→ Record set
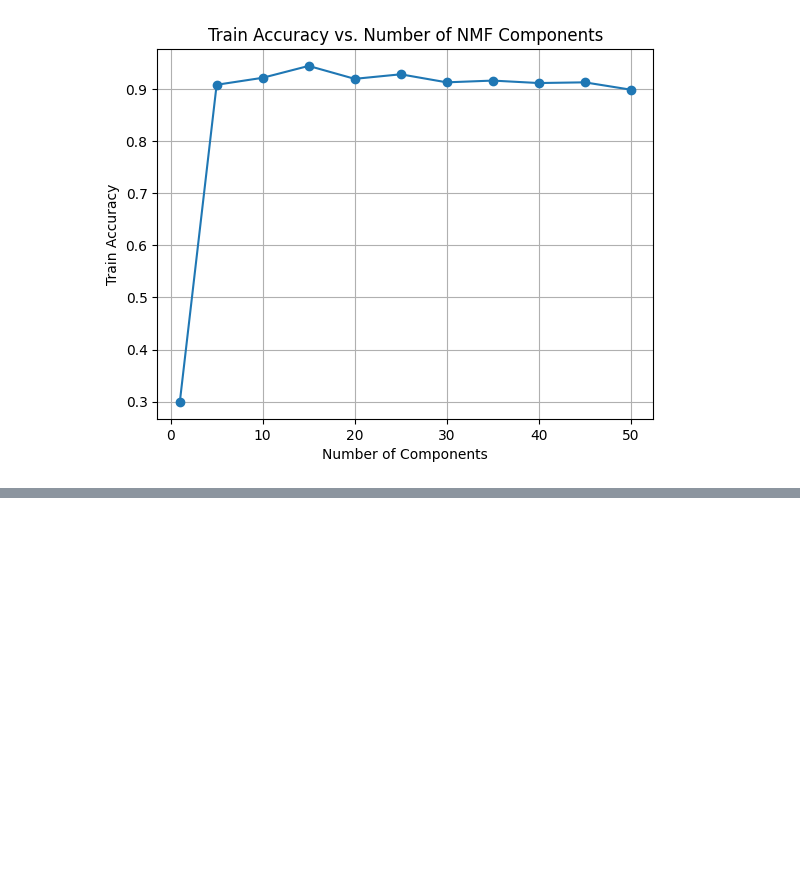
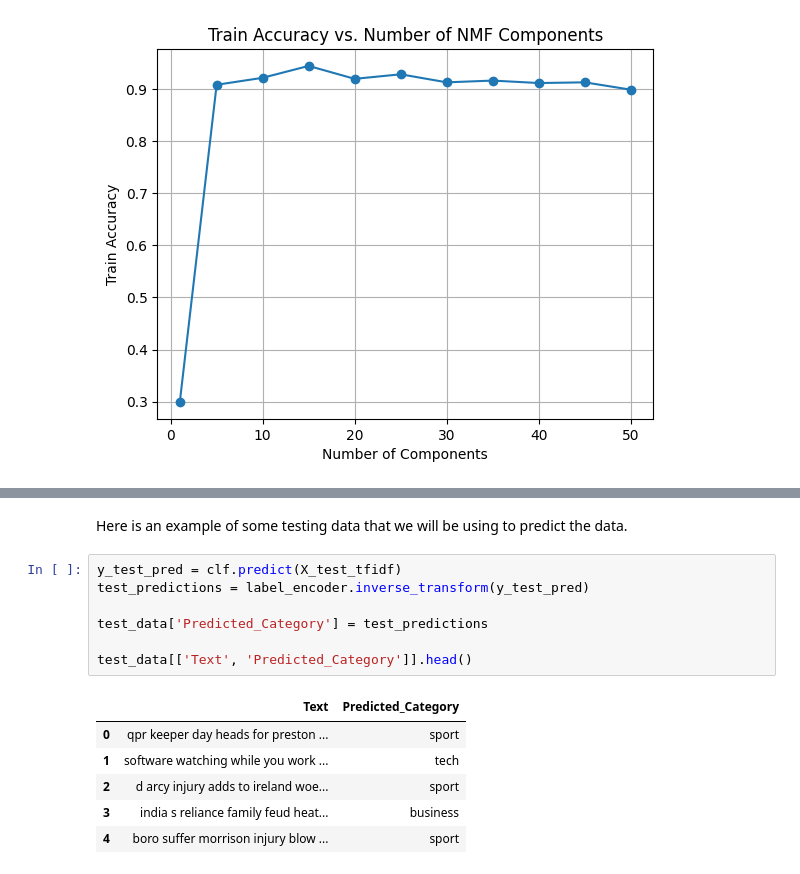
Before and after one commit to Karan-D-Software/ML-News-Classification, a Jupyter notebook: project.ipynb, the cells around one changed output, grey strips where cells are left out. Saved outputs shown, nothing was run; the diff lists cells and outputs as text; blank space fills up the shorter version.

```diff
--- a/project.ipynb
+++ b/project.ipynb
@@ -286,0 +308,16 @@ We will now compare our previous model (unsupervised learning) to a supervised l
+# %% [markdown]
+Here is an example of some testing data that we will be using to predict the data.
+# %%
+y_test_pred = clf.predict(X_test_tfidf)
+test_predictions = label_encoder.inverse_transform(y_test_pred)
+
+test_data['Predicted_Category'] = test_predictions
+
+test_data[['Text', 'Predicted_Category']].head()
+# %% [output]
+|  | Text | Predicted_Category |
+| 0 | qpr keeper day heads for preston ... | sport |
+| 1 | software watching while you work ... | tech |
+| 2 | d arcy injury adds to ireland woe... | sport |
+| 3 | india s reliance family feud heat... | business |
+| 4 | boro suffer morrison injury blow ... | sport |
```
Also changed, not shown: parts of 5 cells of this notebook, 3 other files.
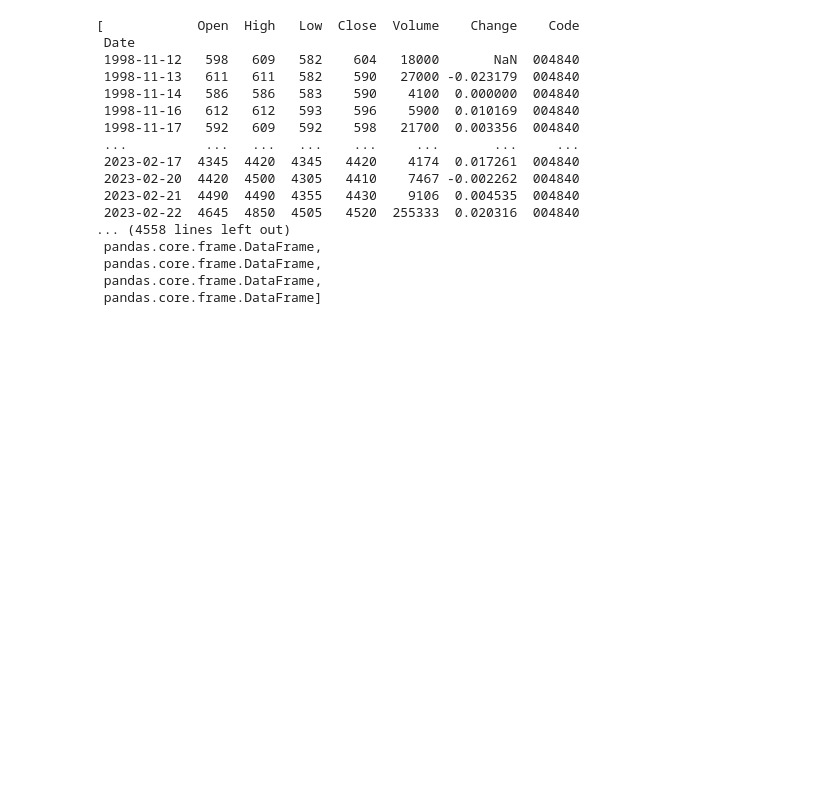
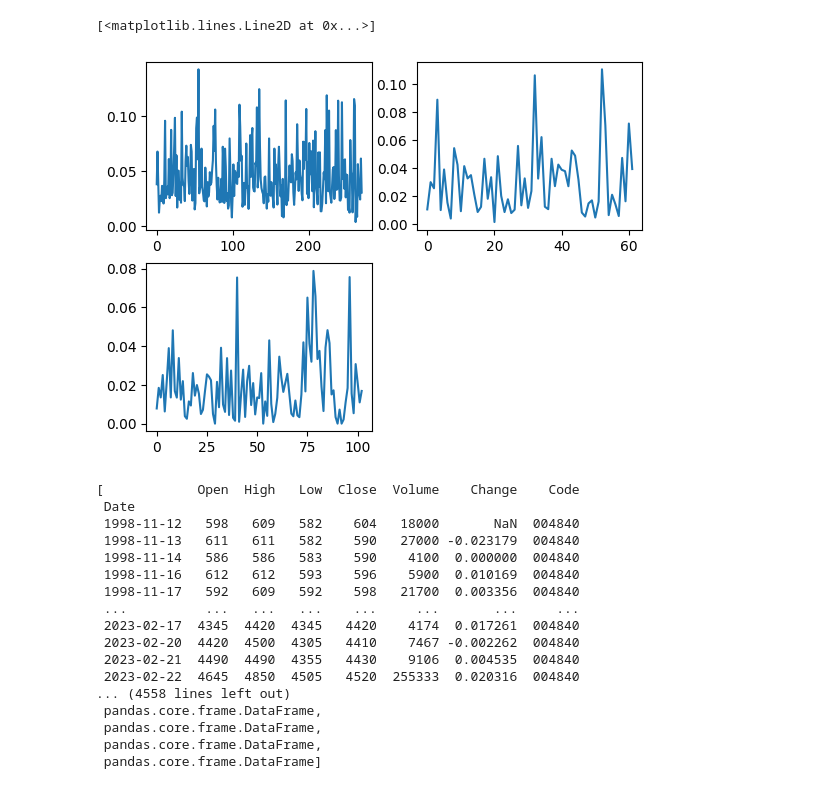
Before and after one commit to Hy-MDL/DB, a Jupyter notebook: Total copy.ipynb, the cells around one changed output. Cells and saved outputs as stored; diff of their text form; code cells hidden in the pictures; blank space fills up the shorter version.

```diff
--- a/Total copy.ipynb
+++ b/Total copy.ipynb
@@ -162,0 +179,10 @@ for i in range(len(df_kr1)):
+# %%
+## 상장 기업별 특이값제거
+index1 = kr_ft_V_1[kr_ft_V_1[0]>= 0.04].index
+index2 = kr_ft_V_2[kr_ft_V_2[0] >= 0.018].index
+index3 = kr_ft_V_3[kr_ft_V_3[0]>= 0.05].index
+index4 = kr_ft_V_4[kr_ft_V_4[0]>= 0.03].index
+df_Kr1.drop(index1 ,axis='index', inplace=True)
+df_Kr2.drop(index2 ,axis='index', inplace=True)
+df_Kr3.drop(index3 ,axis='index', inplace=True)
+df_Kr4.drop(index4 ,axis='index', inplace=True)
@@ -163,3 +206,29 @@ for i in range(len(df_kr1)):
+# %%
+kr_ft_15_TB_1 =[]
+kr_ft_15_TB_2 =[]
+kr_ft_15_TB_3 =[]
+kr_ft_15_TB =[]
+
+for i in range(len(df_Kr1)):
+    kr_ft_15_TB_1.append(len(df_Kr1[0].iloc[i].loc[:'2015-6-15'][(df_Kr1[0].iloc[i].loc[:'2015-6-15']['Change']>0.08) | (df_Kr1[0].iloc[i].loc[:'2015-6-15']['Change']< -0.08)])/len(df_Kr1[0].iloc[i].loc[:'2015-6-15']))
+
+for i in range(len(df_Kr2)):
+    kr_ft_15_TB_2.append(len(df_Kr2[0].iloc[i].loc[:'2015-6-15'][(df_Kr2[0].iloc[i].loc[:'2015-6-15']['Change']>0.08) | (df_Kr2[0].iloc[i].loc[:'2015-6-15']['Change']< -0.08)])/len(df_Kr2[0].iloc[i].loc[:'2015-6-15']))
+
+for i in range(len(df_Kr3)):
+    kr_ft_15_TB_3.append(len(df_Kr3[0].iloc[i].loc[:'2015-6-15'][(df_Kr3[0].iloc[i].loc[:'2015-6-15']['Change']>0.08) | (df_Kr3[0].iloc[i].loc[:'2015-6-15']['Change']< -0.08)])/len(df_Kr3[0].iloc[i].loc[:'2015-6-15']))
+# %%
+plt.subplot(2, 2, 1)
+plt.plot(pd.DataFrame(kr_ft_15_TB_1))
+
+plt.subplot(2, 2, 2)
+plt.plot(pd.DataFrame(kr_ft_15_TB_2))
+
+plt.subplot(2, 2, 3)
+plt.plot(pd.DataFrame(kr_ft_15_TB_3))
+# %% [output]
+[<matplotlib.lines.Line2D at 0x...>]
+[figure, added]
 # %%
 kr1.drop(index = kr1_ft_V[kr1_ft_V[0]>= 0.04].index)
 # %% [output]
```
Also changed, not shown: parts of 17 cells of this notebook.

→ What the exercise asks
Find the lines above that contain the word "ipynb" and copy each one.

→ Answer for the task
Before and after one commit to Karan-D-Software/ML-News-Classification, a Jupyter notebook: project.ipynb, the cells around one changed output, grey strips where cells are left out. Saved outputs shown, nothing was run; the diff lists cells and outputs as text; blank space fills up the shorter version.
--- a/project.ipynb
+++ b/project.ipynb
Before and after one commit to Hy-MDL/DB, a Jupyter notebook: Total copy.ipynb, the cells around one changed output. Cells and saved outputs as stored; diff of their text form; code cells hidden in the pictures; blank space fills up the shorter version.
--- a/Total copy.ipynb
+++ b/Total copy.ipynb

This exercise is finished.